Director Oh Tae-suk © Lee Ganghyuk

▲ Director Oh Tae-suk © Lee Ganghyuk

Mokhwa Repertory Company was selected for the PAMS Choice this year as well as last year. What are your thoughts?

I’m repeating myself, but I’m still very much immersed in the question of how to encourage the audience to play a more active role in “breathing” with us. Foreign audiences enjoy our performances because they can participate actively in the production’s completion. Audiences need to rediscover, too, the joy of breathing in sync with the performance. I often hear that our performances are difficult to understand, but I honestly don’t agree. If the audience and the performers are breathing together, there’s no such thing as a “difficult” production. It’s because audience members watch the performance from a distance that they feel like they can’t engage. Even audiences in more rural areas, who haven’t been exposed to a lot of theater, really enjoy our performances.
They have no trouble understanding our performances because we use the dynamic, living language of speech, not the literary language that exists as written records. We also work to convey raw energy, rather than something embellished. We’re currently performing Chunpungui cheo at Seoul Namsan Gugakdang. In the past, when we performed without microphones, the audience had trouble hearing.
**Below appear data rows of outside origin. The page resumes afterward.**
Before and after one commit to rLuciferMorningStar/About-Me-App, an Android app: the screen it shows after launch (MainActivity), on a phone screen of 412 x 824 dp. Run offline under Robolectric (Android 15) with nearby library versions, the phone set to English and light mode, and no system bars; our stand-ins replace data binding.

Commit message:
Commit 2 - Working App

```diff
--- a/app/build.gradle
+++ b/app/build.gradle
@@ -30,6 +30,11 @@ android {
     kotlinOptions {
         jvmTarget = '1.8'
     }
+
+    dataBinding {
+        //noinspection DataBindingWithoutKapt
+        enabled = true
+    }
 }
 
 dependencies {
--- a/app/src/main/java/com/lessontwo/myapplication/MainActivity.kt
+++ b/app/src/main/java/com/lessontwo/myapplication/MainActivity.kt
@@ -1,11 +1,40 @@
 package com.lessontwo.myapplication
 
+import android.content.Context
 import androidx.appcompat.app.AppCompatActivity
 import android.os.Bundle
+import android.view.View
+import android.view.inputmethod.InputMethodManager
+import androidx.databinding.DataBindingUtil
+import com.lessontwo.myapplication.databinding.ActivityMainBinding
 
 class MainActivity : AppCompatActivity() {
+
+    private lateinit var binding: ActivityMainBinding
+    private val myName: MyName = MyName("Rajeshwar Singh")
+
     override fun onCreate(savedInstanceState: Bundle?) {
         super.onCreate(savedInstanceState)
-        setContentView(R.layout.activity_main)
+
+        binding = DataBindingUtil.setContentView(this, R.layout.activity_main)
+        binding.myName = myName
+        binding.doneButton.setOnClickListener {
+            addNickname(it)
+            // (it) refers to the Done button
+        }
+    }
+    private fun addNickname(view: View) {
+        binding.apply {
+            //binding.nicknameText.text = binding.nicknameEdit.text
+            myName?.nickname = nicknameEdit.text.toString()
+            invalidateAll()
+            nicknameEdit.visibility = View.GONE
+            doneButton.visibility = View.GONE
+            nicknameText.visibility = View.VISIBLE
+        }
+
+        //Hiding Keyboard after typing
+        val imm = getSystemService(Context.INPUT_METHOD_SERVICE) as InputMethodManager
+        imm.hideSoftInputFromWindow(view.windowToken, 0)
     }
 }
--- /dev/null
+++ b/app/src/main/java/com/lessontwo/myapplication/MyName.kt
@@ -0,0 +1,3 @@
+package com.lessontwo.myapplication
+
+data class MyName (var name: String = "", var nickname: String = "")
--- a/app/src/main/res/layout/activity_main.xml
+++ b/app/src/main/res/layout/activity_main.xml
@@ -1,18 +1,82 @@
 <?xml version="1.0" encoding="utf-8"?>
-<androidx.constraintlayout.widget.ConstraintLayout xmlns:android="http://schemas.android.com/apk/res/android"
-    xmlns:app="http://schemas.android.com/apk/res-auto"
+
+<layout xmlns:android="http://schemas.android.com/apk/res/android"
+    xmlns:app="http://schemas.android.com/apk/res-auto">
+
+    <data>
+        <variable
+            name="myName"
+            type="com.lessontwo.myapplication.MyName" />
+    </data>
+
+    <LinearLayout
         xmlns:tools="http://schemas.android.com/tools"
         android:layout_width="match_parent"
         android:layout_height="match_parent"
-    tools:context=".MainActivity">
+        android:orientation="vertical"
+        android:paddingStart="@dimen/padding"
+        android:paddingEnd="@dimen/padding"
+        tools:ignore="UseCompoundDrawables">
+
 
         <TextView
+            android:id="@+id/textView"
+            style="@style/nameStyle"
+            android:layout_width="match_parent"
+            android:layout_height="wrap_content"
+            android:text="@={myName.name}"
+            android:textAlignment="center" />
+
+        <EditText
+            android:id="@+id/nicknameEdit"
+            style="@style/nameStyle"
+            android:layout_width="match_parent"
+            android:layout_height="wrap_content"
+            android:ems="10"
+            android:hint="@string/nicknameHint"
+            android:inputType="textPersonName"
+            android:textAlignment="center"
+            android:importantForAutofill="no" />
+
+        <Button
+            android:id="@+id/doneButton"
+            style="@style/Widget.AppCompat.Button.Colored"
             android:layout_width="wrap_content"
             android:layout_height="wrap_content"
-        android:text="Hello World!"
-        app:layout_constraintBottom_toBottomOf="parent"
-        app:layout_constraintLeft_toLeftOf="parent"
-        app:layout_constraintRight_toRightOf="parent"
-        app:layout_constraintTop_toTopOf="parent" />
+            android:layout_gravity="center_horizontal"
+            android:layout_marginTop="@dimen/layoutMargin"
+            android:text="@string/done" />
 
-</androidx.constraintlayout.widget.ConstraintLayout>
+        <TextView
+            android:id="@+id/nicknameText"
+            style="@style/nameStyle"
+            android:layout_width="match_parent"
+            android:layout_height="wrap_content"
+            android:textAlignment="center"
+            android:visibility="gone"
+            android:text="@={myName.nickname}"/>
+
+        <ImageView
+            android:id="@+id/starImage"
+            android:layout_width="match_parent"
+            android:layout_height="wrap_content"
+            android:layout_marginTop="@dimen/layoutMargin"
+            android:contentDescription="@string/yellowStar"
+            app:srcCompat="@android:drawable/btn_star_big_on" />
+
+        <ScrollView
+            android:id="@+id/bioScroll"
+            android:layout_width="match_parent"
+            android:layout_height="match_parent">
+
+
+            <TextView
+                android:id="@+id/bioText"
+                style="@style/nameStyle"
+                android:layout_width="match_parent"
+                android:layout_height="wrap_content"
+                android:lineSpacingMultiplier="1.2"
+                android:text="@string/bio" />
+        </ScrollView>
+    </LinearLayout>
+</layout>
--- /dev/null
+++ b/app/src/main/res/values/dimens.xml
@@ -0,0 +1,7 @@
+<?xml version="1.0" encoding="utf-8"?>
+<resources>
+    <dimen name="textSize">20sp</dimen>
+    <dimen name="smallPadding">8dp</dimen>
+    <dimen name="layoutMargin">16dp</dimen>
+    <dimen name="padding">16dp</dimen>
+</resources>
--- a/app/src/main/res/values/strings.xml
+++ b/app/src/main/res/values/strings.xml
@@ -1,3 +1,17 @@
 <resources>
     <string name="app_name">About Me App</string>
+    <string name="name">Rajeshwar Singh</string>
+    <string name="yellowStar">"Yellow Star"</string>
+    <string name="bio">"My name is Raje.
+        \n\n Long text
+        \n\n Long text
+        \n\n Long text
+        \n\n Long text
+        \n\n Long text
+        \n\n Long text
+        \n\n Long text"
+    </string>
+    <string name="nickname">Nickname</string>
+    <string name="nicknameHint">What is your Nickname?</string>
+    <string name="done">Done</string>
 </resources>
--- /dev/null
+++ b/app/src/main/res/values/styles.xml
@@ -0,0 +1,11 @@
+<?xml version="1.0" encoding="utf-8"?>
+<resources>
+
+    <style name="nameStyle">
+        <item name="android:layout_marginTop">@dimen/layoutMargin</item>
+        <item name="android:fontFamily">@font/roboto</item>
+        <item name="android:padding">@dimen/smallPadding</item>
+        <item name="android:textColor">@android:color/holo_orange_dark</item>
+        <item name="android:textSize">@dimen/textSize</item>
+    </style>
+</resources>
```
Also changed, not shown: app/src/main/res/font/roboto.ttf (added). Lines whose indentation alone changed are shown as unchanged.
Gugak is about the striking of drums and the striking of the heart—this is its power—yet many gugak musicians don’t even think twice about using microphones. This was so strange to me. When gugak musicians perform with our company, we don’t let them use microphones, so there were initially problems with delivery. Over time, they’ve gotten used to not using mics, and the delivery is outstanding. And the audience loves it, because we’re giving them true, raw sound that isn’t obscured by machines.

What outcomes did you see come out of last year’s Performing Arts Market in Seoul(PAMS) and PAMS Choice? Do you have any plans to organize performances abroad through this year’s PAMS?

One production we still haven’t performed abroad is Why Did Shim-Ch’ong Plunge into the Sea Twice?, which was selected at last year’s PAMS Choice. It’s not that organizers aren’t interested, but they’ve been hesitant because of the assumption that the story is for Koreans. This year, I hope we can meet audiences in Paris and Russia, where we have yet to perform. We somehow haven’t had a chance to go to either place, despite performing in lots of others. In any case, I’m determined to do some more active marketing this year and secure some good outcomes.  

ⓒKAMS



Author

Lee Eun-kyung (drama critic)
Lee Eun-kyung (drama critic)
Lee Eunkyoung completed her PhD in literary studies with an emphasis on the works of playwright Kim Woo-jin. She is a lecturer at Myongji University and the Seoul Institute of the Arts. She has served as a member of the Arts Council Korea review board in theater and chair of the Performance and Theory association. She is currently editor-in-chief of the monthly publication The Korean Theatre Review and a member of the judging panel for the E-daily Culture Awards in the theater category.